Genuine Interest in People

No personal trait is more needed and more common among career-minded social workers than a genuine interest in people. The primary purpose of the social work system is to find people and families struggling with money or living arrangements, and to help them to get to a better place. To succeed, you have to care enough about people who are struggling to go into rundown homes or to help people who are sometimes resistant to your efforts.

Problem Solving and Time Management

Though many social workers only spend eight hours a day on the job, time management helps you to oversee often large caseloads. A good schedule and efficient planning allows you to fit in several client meetings in a day, while also interacting with community leaders, co-workers and service agencies. Problem-solving comes into play because few cases and needs are exactly the same. You often have to get resourceful in helping a client meet qualifications for needs-based programs.

Organizational Abilities

Another reality of carrying a heavy caseload is the need for effective organizational skills. You need to keep paperwork on file for each client, and also log the results of phone calls and meetings. The paperwork requirement is especially high in government-funded agencies where documentation is high. Electronic organization of e-mail, spreadsheets, memos and case notes also helps you to work efficiently and easily retrieve information as needed.

Background Requirements

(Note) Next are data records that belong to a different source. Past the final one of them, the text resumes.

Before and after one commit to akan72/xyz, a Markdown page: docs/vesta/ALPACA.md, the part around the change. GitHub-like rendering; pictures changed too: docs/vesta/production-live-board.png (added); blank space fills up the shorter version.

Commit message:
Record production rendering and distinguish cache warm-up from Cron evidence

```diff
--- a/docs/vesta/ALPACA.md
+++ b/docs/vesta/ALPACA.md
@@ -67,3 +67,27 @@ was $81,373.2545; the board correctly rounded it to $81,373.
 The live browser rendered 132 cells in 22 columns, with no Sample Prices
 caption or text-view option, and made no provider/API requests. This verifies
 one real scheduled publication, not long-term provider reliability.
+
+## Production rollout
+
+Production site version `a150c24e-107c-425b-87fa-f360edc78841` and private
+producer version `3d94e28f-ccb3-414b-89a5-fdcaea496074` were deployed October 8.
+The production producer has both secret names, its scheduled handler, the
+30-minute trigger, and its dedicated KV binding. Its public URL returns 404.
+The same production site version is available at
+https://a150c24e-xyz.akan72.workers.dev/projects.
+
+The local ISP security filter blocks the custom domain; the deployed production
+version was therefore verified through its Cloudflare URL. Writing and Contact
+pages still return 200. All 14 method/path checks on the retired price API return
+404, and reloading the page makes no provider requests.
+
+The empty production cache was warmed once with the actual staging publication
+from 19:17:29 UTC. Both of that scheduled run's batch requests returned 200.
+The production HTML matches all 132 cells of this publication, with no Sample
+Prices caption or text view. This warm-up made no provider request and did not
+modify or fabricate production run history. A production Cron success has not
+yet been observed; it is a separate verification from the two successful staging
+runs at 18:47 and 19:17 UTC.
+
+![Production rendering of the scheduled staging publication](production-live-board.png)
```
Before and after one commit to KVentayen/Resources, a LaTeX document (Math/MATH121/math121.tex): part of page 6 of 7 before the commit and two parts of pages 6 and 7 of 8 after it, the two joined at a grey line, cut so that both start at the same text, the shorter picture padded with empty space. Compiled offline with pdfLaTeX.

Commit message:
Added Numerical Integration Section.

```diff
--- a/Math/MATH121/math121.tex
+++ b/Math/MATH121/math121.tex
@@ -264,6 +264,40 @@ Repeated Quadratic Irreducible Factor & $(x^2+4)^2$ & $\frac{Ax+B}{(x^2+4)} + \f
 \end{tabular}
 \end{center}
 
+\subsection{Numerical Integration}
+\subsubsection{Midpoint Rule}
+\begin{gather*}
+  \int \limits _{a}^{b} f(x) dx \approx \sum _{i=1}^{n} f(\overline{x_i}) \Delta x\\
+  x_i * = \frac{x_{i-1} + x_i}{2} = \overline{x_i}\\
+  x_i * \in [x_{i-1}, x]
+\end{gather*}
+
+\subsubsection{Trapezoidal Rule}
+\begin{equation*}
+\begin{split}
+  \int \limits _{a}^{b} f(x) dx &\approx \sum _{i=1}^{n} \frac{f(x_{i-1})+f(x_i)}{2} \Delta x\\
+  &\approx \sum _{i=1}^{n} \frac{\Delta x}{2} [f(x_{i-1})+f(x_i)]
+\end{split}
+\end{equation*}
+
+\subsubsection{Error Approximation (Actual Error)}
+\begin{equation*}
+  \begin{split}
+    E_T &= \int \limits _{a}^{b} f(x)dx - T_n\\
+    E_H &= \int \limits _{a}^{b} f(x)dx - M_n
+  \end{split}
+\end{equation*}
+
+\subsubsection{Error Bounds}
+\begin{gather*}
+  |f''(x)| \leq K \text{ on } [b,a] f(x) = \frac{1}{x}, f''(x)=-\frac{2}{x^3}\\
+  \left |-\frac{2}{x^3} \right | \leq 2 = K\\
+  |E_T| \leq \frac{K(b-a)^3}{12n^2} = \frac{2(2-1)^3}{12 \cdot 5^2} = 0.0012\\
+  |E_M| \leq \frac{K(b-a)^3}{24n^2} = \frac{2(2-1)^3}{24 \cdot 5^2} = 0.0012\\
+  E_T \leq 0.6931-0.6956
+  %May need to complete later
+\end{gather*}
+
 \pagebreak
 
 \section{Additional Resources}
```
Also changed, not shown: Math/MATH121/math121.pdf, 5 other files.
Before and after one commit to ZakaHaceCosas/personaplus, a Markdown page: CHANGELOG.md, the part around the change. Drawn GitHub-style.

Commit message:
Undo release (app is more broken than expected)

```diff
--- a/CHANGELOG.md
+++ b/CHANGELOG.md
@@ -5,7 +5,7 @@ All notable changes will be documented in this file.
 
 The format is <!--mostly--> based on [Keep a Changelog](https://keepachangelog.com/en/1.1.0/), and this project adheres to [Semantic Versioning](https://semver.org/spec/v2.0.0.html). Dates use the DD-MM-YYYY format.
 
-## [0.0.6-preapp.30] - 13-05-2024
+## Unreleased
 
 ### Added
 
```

All social workers need at least a bachelor's degree, according to the U.S. Bureau of Labor Statistics. A bachelor of social work is usually preferred, but related degrees in psychology or sociology often work as well. To gain more advanced positions or to get into clinical social work, you need a master's in social work degree, which typically takes two years to complete. Most states also require that clinical social workers get licensed.